The first one, just to cover the bases, is the huge sacrifice the country is putting into shale derived oil. Even though we’re ruining massive volumes of drinkable water to mine this oil, it’s increased the amount of oil we’re producing in country by a fair bit. But that brings up the other huge reason why we’re able to use this new oil and decrease our imports. Let’s talk about all of these reasons, that combined, are making as much or more of a difference than the new shale oil we’re getting.

Driving is down by a large enough percentage that fuel usage has decreased across the nation.

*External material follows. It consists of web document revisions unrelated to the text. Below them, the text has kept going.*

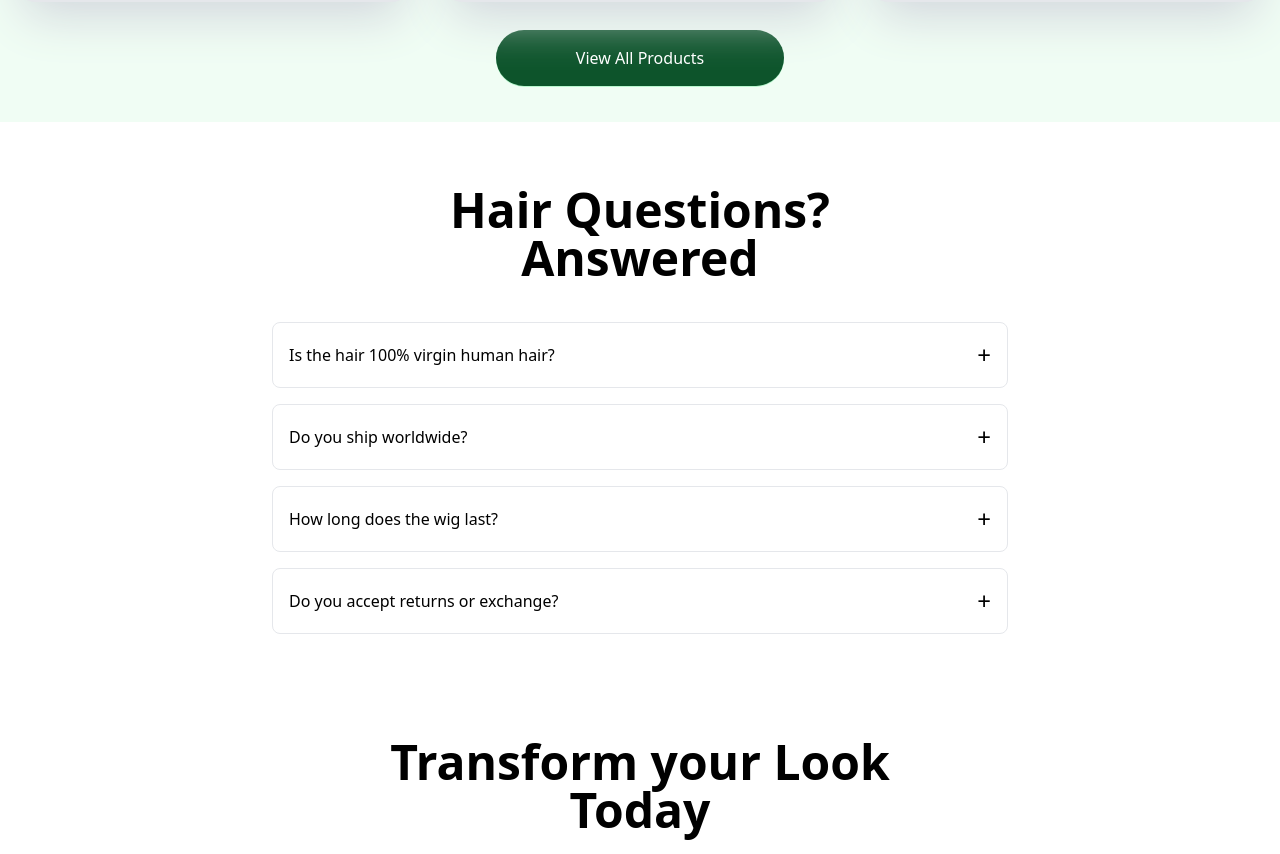
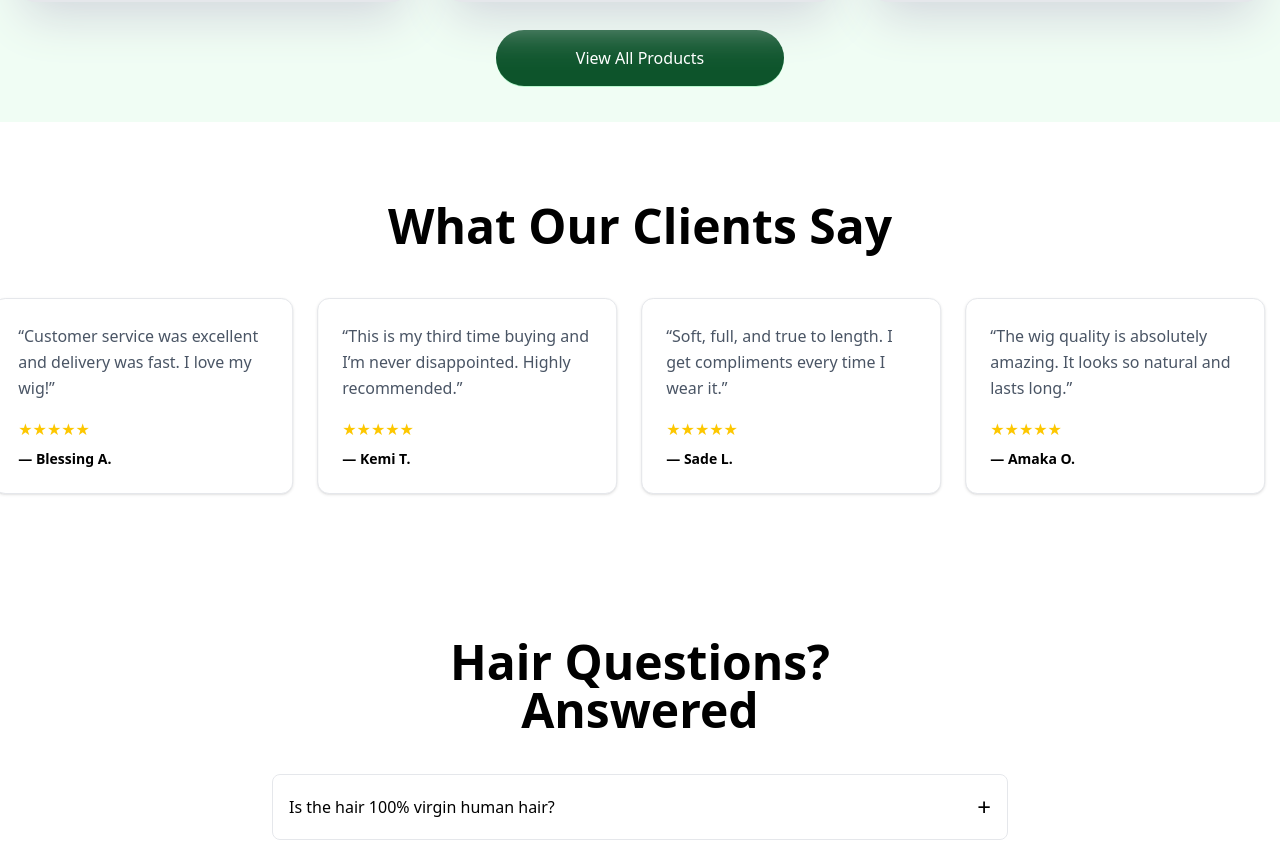
Before and after one commit to Taiwodaniel3116/Cmshairs, a React (Vite) app: page / in a window 1280 px wide. Shown: the part 2456-3310 px from the top of the page. Built offline with nearby package versions, Linux system fonts and the light colour scheme.

Commit message:
Added testimonials page with endless scroll aniamtion

```diff
--- /dev/null
+++ b/src/components/Testimonials.jsx
@@ -0,0 +1,56 @@
+
+
+export default function Testimonials() {
+  const testimonials = [
+    {
+      name: "Amaka O.",
+      message:
+        "The wig quality is absolutely amazing. It looks so natural and lasts long.",
+    },
+    {
+      name: "Blessing A.",
+      message:
+        "Customer service was excellent and delivery was fast. I love my wig!",
+    },
+    {
+      name: "Kemi T.",
+      message:
+        "This is my third time buying and I’m never disappointed. Highly recommended.",
+    },
+    {
+      name: "Sade L.",
+      message:
+        "Soft, full, and true to length. I get compliments every time I wear it.",
+    },
+  ];
+
+  return (
+    <section className="w-full py-20 bg-white overflow-hidden">
+      <h2 className="text-4xl xl:text-5xl font-bold text-center mb-12">
+        What Our Clients Say
+      </h2>
+
+      <div className="relative">
+        {/* Marquee Track */}
+        <div className="flex w-max animate-marquee gap-6 hover:[animation-play-state:paused]">
+          {[...testimonials, ...testimonials].map((item, index) => (
+            <div
+              key={index}
+              className="w-75 shrink-0 rounded-xl bg-white p-6 shadow-sm border border-gray-200"
+            >
+              <p className="text-gray-600 mb-4 leading-relaxed">
+                “{item.message}”
+              </p>
+              <div className="text-yellow-400 mb-2">★★★★★</div>
+
+
+              <div className="font-semibold text-sm">
+                — {item.name}
+              </div>
+            </div>
+          ))}
+        </div>
+      </div>
+    </section>
+  );
+}
--- a/src/index.css
+++ b/src/index.css
@@ -26,11 +26,31 @@
 }
 
 @keyframes badge {
-  0% {transform: scale(1)}
-  50% {transform: scale(1.4)};
-  100% {transform: scale(1);}
+  0% {
+    transform: scale(1);
+  }
+  50% {
+    transform: scale(1.4);
+  }
+  100% {
+    transform: scale(1);
+  }
 }
 
+@keyframes marquee {
+  0% {
+    transform: translateX(0%);
+  }
+  100% {
+    transform: translateX(-50%);
+  }
+}
+
+@layer utilities {
+  .animate-marquee {
+    animation: marquee 25s linear infinite;
+  }
+}
 @layer utilities {
   .animate-badge {
     animation: badge 0.4s ease-in-out;
--- a/src/pages/Home.jsx
+++ b/src/pages/Home.jsx
@@ -3,6 +3,7 @@ import NavBar from "../components/NavBar";
 import Hero from "../components/Hero";
 import About from "../components/About";
 import HairAdvert from "../components/HairAdvert";
+import Testimonials from "../components/Testimonials";
 import Faq from "../components/Faq";
 import Cta from "../components/Cta";
 
@@ -27,6 +28,9 @@ const Home = ({ totalQuantity, cartItems }) => {
         {/* Best Selling Styles */}
         <HairAdvert />
 
+        {/* Testimonials */}
+        <Testimonials/>
+
         {/* FAQ Section*/}
         <Faq />
 
```
Lines whose indentation alone changed are shown as unchanged.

This isn’t a mere blip on the radar anymore either. As “US Driving Continues to Decrease“, dramatically “Study: Fewer Young People Getting Driver’s License” and some posit why “Fewer Teenagers Have Driver’s Licenses … Because of Gas Prices and the Internet?” but have no evidence. We know though that driving has decreased and continues to decrease. This started happening before the Great Recession and continues today.

Meanwhile more and more continue to move into urban cores, closer in suburbs and places that don’t require 100% auto-dependence. Some places of course, are still a disgrace to intelligence or intelligent lifestyle options like Houston, Texas or Phoenix, Arizona. However even those places have seen dramatic market demand for more livable, walkable, bicycle and transit friendly lifestyles. Albeit they’re orders of magnitude more difficult to attain in those cities. However others have seen a skyrocketing increase in demand; San Francisco, New York, Chicago, Portland, Seattle, Los Angeles even and many many others.

So why has our oil imports decreased? Sure, we’re producing a little more oil in country, albeit at great cost (shale oil is NOT cheap), but we’re also starting to live in a much more intelligent way than we have the last 50 plus years.

Here’s to hoping the United States continues to improve in this way.

Some More from the Snowpacalypse on Twitter

Before moving to far ahead, here’s a snapshot of transit at 4:29pm, still actually running pretty good going into rush hour.

Status as of 4:29pm on Thursday

Status as of 4:29pm on Thursday

‘A 100 Crashes’ of ‘chaos’. It’s called road infrastructure & auto-dependency dumb ass.

Meanwhile, as usual, the suburbs are definitely failing at this whole snow thing.

Well, except for people on bikes or such. It seems this is the running theme.

One of the only times DALLAS (yes, Dallas) is looking a little like Portland.

Snow Twitter!

Just a few of the photos from twitterverse from 2014’s #snowpacalypse in Portland.

Form his secrete lair, Al Marguiles watches the snow come down.

LOLz auto dependency.

The Mercury is getting delivered. What’s your excuse?

Photoshoppers unite!

…and sner!!!!

WHITEFISH, MONTANA VIA BIKES, TRAINS IN PICTURES “rail yard by the station”

Whitefish Station (Click for Full Size Image)

Whitefish Station (Click for Full Size Image)